This hybrid is a cross between B. alice-clarkiae X B. imperialis var. brunnea. It was created in 1975 by Rudy Ziesenhenne and named after a former member of the ABS Santa Barbara branch. It has a reputation for being more challenging, but so long as its given high humidity it seems to be an easy keeper. If given too much light it is prone to looking rather washed out.
This exceptional hybrid is a cross between rajah and goegoensis. It has kept the leaf shape and size of goegoensis but taken some color and leaf structure from rajah. Depending on conditions, the leaves can range from a pinkish-red to deep purple. It is vigorous but prefers terrarium conditions. It can be grown as a houseplant if humidity is higher (about 60%).
This no-fuss Peperomia does wonderfully as a houseplant or in a terrarium. Its vigor and resilience make it an ideal plant for beginners and those looking for a plant they can quickly share with friends (it propagates readily from leaf cuttings). There are many forms of caperata in cultivation, this one has a lot of pink. I have no idea how it got into my collection. I think it may have grown from seed. So, I don’t know anything about […]

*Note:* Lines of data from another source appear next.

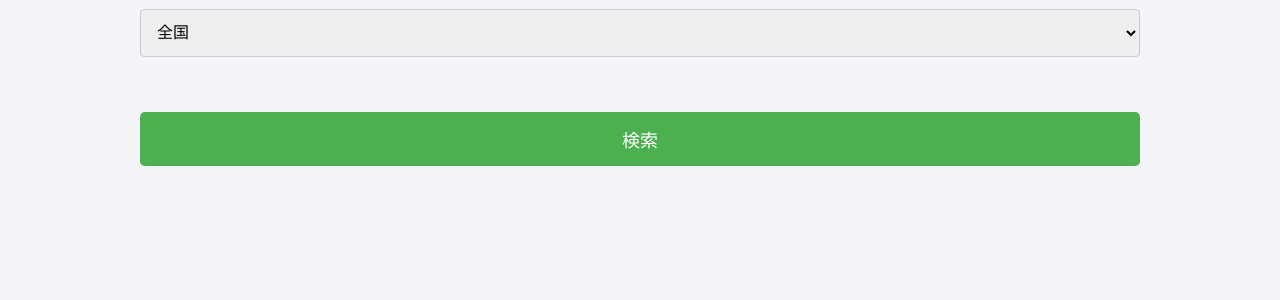
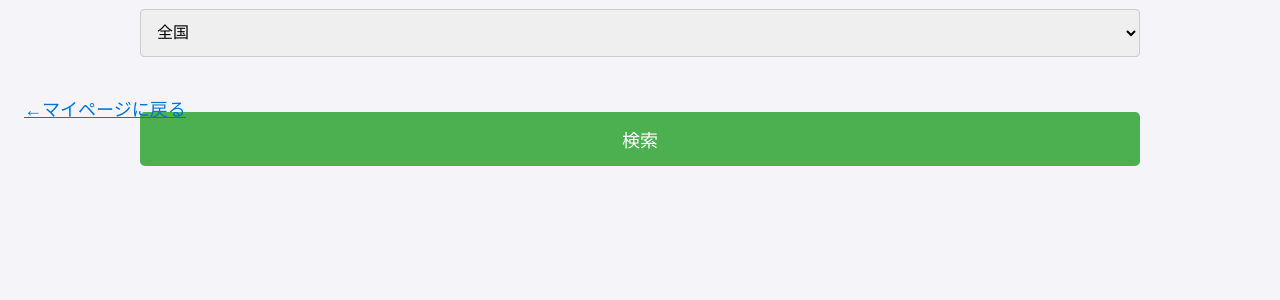
Before and after one commit to TechCat-Hello/quake_viz, a Django app: page /search/ in a window 1280 px wide. Shown: the part 655-955 px from the top of the page. Run offline with Django 4.2, Linux system fonts and the light colour scheme; the visitor is signed in with stand-in values (Sample User, id 1); some libraries are stand-ins or nearby versions.

Commit message:
earthquake_search.htmlにマイページに戻るリンクを追加

```diff
--- a/quake/templates/quake/earthquake_search.html
+++ b/quake/templates/quake/earthquake_search.html
@@ -75,7 +75,6 @@ select {
   box-sizing: border-box;
 }
 
-
 /* 開始年・終了年の高さを倍に（100px）
 select[name="start_year"], select[name="end_year"] {
   height: 100px;
@@ -143,6 +142,20 @@ p {
   text-align: center;
   color: #777;
 }
+
+/* ←マイページに戻る リンクのスタイル */
+.back-to-mypage {
+  position: fixed;
+  left: 24px;
+  bottom: 24px;
+  color: #0074d9;
+  text-decoration: underline;
+  font-size: 18px;
+  z-index: 200;
+}
+.back-to-mypage:hover {
+  color: #005fa3;
+}
 </style>
 </head>
 <body>
@@ -204,6 +217,9 @@ p {
   {% endif %}
 </div>
 
+<!-- ←マイページに戻る リンク -->
+<a href="{% url 'mypage' %}" class="back-to-mypage">←マイページに戻る</a>
+
 <script>
 // スライダーの値をリアルタイムで表示
 document.addEventListener('DOMContentLoaded', function() {
```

This variable species occurs in China and has at least two color forms that look drastically different. There are green and pink types, pictured below. The growth habit is similar but the pink one seems to have more upright new growth, whereas the green one produces new growth that faces toward the ground. This species can grow to about 8 inches but often stays smaller. It is covered in fuzzy hairs and produces fruits that turn from cream to red […]
This plant has been sold in Asia under the name ‘versicolor red and black’, however, I have not seen any evidence of flowers to confirm this. It is a newer species to cultivation, whatever it is. It does resemble versicolor in the compact growth habit, but it grows its rhizome in more of a trailing way than other versicolor forms. The leaves maintain their beautiful color, getting darker with maturity. The new growth is a bright reddish-pink, as are the […]

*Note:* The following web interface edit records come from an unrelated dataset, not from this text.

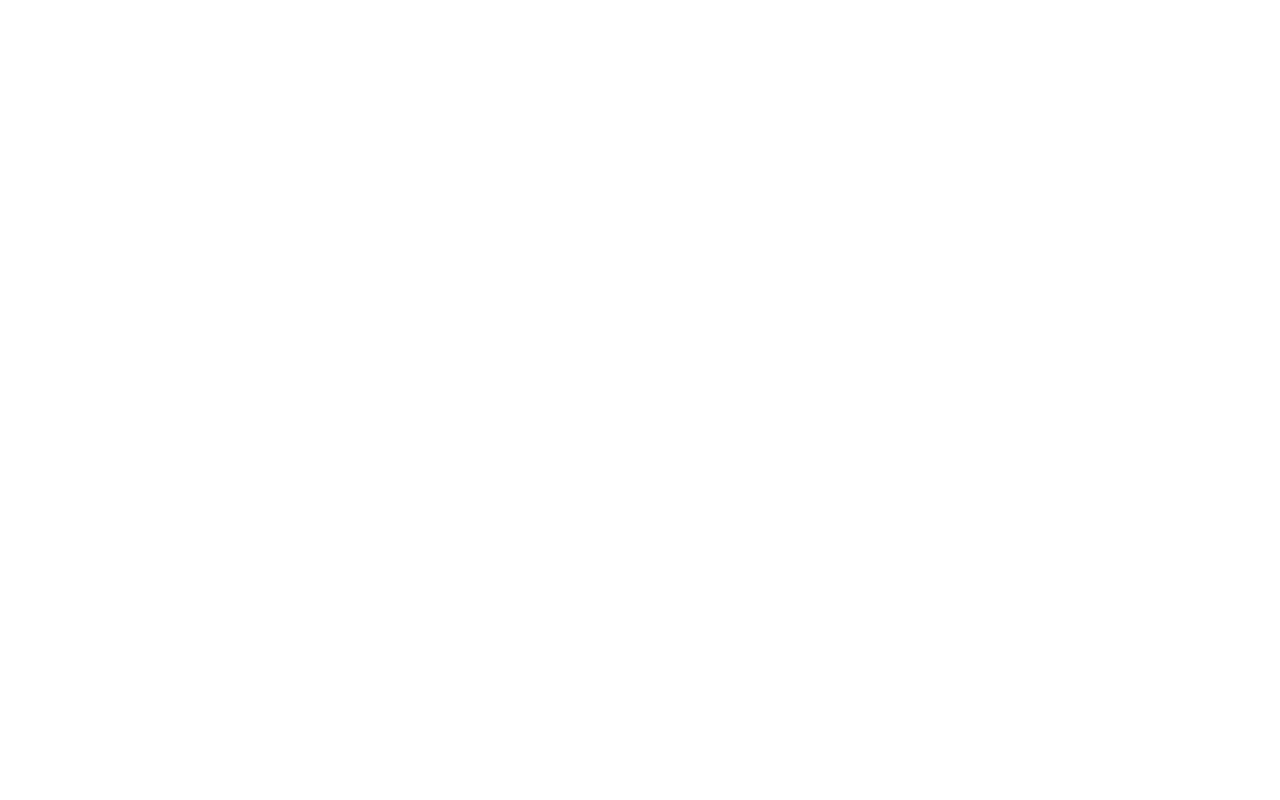
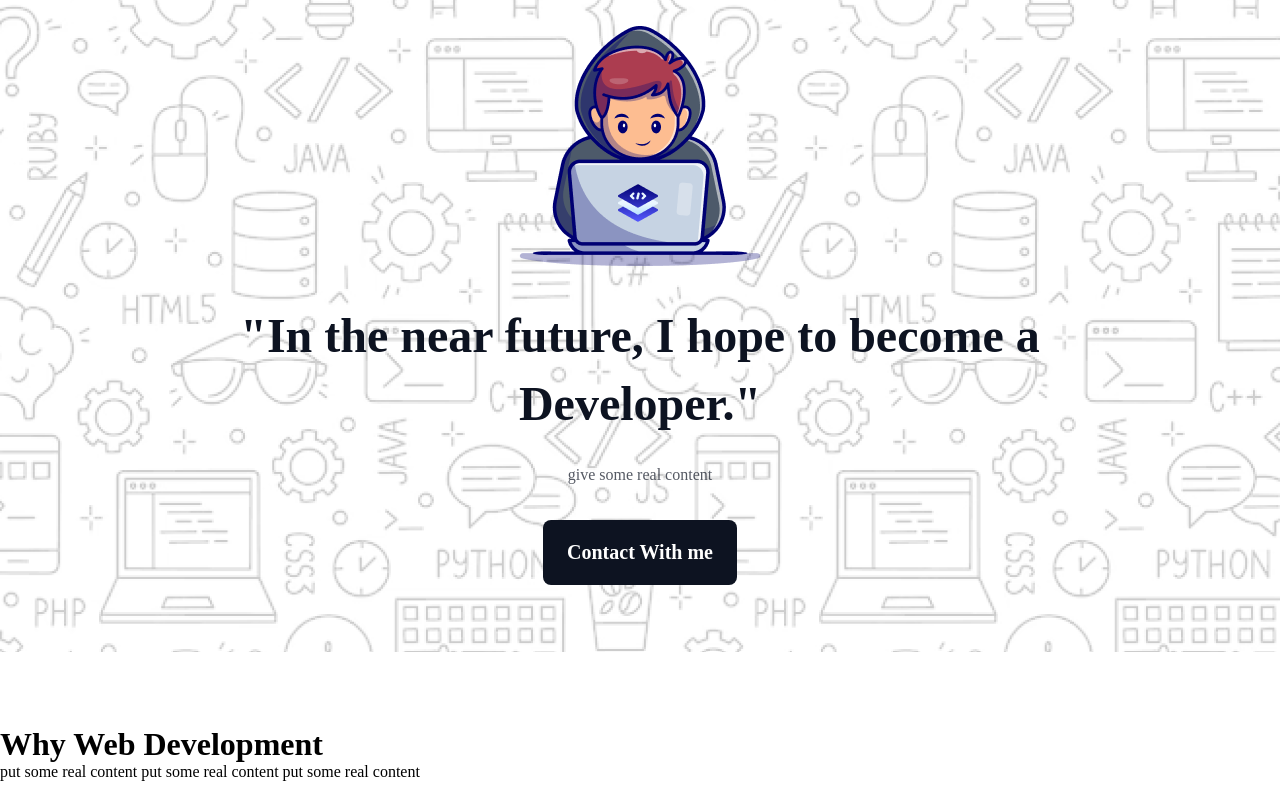
Before and after one commit to Afroza79/assignment-1, a plain HTML site: page index.html in a window 1280 px wide. Drawn offline with Linux system fonts and the light colour scheme; a web font is replaced by a local one.

Commit message:
compeleted banner section

```diff
--- a/index.html
+++ b/index.html
@@ -7,6 +7,32 @@
     <link rel="stylesheet" href="style.css">
 </head>
 <body>
+    <header>
+        <!-- Banner Part -->
+       <section id="banner">
+        <div class="banner-content">
+            <div class="banner-image">
+            <img src="./assets/group.png" alt="group-image">
+            </div>
+            <p class="banner-paragraph-1">"In the near future, I hope to become a Developer."</p>
+            <p  class="banner-paragraph-2">give some real content</p>
+            <div class="contact-btn">
+                <a href="#">Contact With me</a>
+            </div>
+        </div>
+       </section>
+    </header>
+    <main>
+        <!-- Why development -->
+         <h1>Why Web Development</h1>
+         <p>put some real content put some real content put some real content</p>
+         <div class="right-side-image">
 
+         </div>
+
+    </main>
+    <footer>
+
+    </footer>
 </body>
 </html>
--- a/style.css
+++ b/style.css
@@ -0,0 +1,65 @@
+@import url('https://fonts.googleapis.com/css2?family=Azeret+Mono:ital,wght@0,100..900;1,100..900&display=swap');
+*{
+    margin: 0;
+    padding: 0;
+    box-sizing: border-box;
+    font-family: "Azeret Mono";
+}
+
+/* Banner Part */
+
+#banner{
+    background-image: url('./assets/hero-bg.png');
+    background-position: center;
+    background-repeat: no-repeat;
+    width: 100%;
+    height: 652px;
+    margin-bottom: 74px;
+}
+.banner-content{
+    width: 998px;
+    height: 582px;
+    margin: 0 auto;
+    display: flex;
+    flex-direction: column;
+    justify-content: flex-start;
+    align-items: center;
+    padding-top: 26px;
+    padding-bottom: 44px;
+}
+.banner-image{
+    margin-bottom: 32px;
+}
+.banner-paragraph-1{
+    color: rgb(13, 19, 33);
+    font-size: 48px;
+    font-weight: 800;
+    text-align: center;
+    line-height: 68px;
+}
+.banner-paragraph-2{
+    margin-top: 24px;
+    margin-bottom: 32px;
+    color: rgb(13, 19, 33);
+    text-align: center;
+    font-size: 16px;
+    font-weight: 400;
+    line-height: 26px;
+    opacity: .7;
+}
+.contact-btn{
+    padding: 21px 24px 21px 24px;
+    background-color: rgb(13, 19, 33);
+    border-radius: 8px;
+}
+.contact-btn a{
+    text-decoration: none;
+    font-size: 20px;
+    font-weight: 600;
+    line-height: 23px;
+    text-align: center;
+    color: rgb(255, 255, 255);
+
+}
+
+/* Why Development */
```
Also changed, not shown: assets/group-3.png (renamed from assets/Group 3.png), assets/group-4.png (renamed from assets/Group 4.png), assets/layer-1.png (renamed from assets/Layer_1.png).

This species was described in 1959 by Edgar Irmischer. It is a rhizomatous species native to Brazil. It is said to be syn. with U304. The leaf undersides are a beautiful rosy pink, as are the stems. Foliage is greenish-purple, with cream or pale green leaf venation. The leaves grow very closely together, forming a compact mound. The leaves are tilted upwards in my experience. There are hundreds of hairs on each leaf, which are pink, giving the leaves a […]

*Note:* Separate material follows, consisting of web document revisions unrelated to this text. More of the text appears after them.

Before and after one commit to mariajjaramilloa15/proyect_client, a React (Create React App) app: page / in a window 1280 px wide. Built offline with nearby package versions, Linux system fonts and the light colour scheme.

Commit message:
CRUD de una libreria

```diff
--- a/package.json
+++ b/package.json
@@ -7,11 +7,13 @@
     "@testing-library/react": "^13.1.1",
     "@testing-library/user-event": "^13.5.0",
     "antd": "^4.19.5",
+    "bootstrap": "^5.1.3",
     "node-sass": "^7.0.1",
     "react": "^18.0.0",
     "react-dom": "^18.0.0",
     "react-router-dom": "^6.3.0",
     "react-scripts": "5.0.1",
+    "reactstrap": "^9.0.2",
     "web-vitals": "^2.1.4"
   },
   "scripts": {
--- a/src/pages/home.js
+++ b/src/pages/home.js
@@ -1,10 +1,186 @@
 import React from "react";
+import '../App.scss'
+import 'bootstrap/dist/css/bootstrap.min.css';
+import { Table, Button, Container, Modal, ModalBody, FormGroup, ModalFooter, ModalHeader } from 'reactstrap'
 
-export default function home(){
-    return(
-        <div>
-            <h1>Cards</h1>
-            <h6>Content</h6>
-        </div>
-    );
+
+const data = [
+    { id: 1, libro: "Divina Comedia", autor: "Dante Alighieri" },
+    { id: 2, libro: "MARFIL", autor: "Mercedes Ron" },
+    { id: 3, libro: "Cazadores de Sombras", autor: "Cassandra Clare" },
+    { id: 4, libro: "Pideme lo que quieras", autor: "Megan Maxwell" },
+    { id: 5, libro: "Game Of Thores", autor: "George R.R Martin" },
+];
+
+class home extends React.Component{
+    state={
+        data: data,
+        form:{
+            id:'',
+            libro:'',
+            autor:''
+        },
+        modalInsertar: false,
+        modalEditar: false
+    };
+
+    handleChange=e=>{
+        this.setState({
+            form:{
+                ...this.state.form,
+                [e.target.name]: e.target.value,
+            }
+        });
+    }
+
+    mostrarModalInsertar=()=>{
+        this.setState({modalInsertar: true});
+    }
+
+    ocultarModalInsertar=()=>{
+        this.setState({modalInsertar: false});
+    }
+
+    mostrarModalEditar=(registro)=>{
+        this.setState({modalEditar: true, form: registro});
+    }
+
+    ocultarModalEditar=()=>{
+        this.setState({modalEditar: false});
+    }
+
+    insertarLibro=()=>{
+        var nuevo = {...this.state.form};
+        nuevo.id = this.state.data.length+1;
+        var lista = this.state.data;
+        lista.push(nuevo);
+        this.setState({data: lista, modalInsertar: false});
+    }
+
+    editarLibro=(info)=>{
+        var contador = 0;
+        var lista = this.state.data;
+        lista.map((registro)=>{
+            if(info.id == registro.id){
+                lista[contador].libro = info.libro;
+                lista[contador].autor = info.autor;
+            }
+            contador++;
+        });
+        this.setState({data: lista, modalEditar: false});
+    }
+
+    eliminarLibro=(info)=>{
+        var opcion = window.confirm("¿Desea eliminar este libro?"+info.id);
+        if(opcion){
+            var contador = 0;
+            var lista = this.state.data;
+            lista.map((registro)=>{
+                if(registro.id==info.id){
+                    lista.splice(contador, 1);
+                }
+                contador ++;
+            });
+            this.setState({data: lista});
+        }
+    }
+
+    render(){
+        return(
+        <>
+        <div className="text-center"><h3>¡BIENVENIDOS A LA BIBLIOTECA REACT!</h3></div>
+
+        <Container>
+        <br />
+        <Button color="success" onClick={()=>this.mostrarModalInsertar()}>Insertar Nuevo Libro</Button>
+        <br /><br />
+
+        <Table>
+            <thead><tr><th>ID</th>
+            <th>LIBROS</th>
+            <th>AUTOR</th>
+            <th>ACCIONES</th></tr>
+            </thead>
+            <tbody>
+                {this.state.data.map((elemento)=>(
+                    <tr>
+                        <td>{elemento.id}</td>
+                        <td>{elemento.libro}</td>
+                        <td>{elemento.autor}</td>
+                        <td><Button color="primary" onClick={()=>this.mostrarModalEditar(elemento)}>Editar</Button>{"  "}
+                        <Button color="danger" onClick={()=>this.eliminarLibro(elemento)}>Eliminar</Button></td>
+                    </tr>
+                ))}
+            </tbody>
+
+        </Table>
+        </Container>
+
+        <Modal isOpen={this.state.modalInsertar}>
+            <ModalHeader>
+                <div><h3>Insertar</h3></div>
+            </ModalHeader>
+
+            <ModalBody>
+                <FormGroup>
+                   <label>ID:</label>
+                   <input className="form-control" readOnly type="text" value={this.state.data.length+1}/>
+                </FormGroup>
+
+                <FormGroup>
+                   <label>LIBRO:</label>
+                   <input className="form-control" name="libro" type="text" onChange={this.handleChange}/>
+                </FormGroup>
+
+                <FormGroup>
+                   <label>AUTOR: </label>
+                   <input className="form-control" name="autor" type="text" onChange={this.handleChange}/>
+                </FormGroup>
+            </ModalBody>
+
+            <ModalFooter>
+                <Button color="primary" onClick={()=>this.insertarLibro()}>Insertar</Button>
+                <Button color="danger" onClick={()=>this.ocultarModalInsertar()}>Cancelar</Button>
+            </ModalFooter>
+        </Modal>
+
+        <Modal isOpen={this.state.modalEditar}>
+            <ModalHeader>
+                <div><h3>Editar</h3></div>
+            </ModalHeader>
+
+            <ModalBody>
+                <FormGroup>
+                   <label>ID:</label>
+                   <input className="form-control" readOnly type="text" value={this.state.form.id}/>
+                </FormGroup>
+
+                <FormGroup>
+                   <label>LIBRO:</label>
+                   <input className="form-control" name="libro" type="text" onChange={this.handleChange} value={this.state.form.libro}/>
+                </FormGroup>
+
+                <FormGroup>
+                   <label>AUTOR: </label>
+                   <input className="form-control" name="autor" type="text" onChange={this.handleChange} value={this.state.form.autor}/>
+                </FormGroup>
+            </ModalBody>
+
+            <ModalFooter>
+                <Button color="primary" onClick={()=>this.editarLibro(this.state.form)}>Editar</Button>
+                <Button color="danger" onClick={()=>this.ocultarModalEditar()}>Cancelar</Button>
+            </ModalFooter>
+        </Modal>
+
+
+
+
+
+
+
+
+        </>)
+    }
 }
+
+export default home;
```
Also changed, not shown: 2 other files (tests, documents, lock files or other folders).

This delicate looking species is from Logo, Tome, on the coast of Guinea. It is a tuberous species and not tolerant of wet conditions. I let the soil go dry between waterings by watering only about half as often as my rhizomatous species. It still requires high humidity I think, although I’m not sure how high as I’ve not tried it in an open-air environment. It can reach over 12″, but would likely need something to lean on as its […]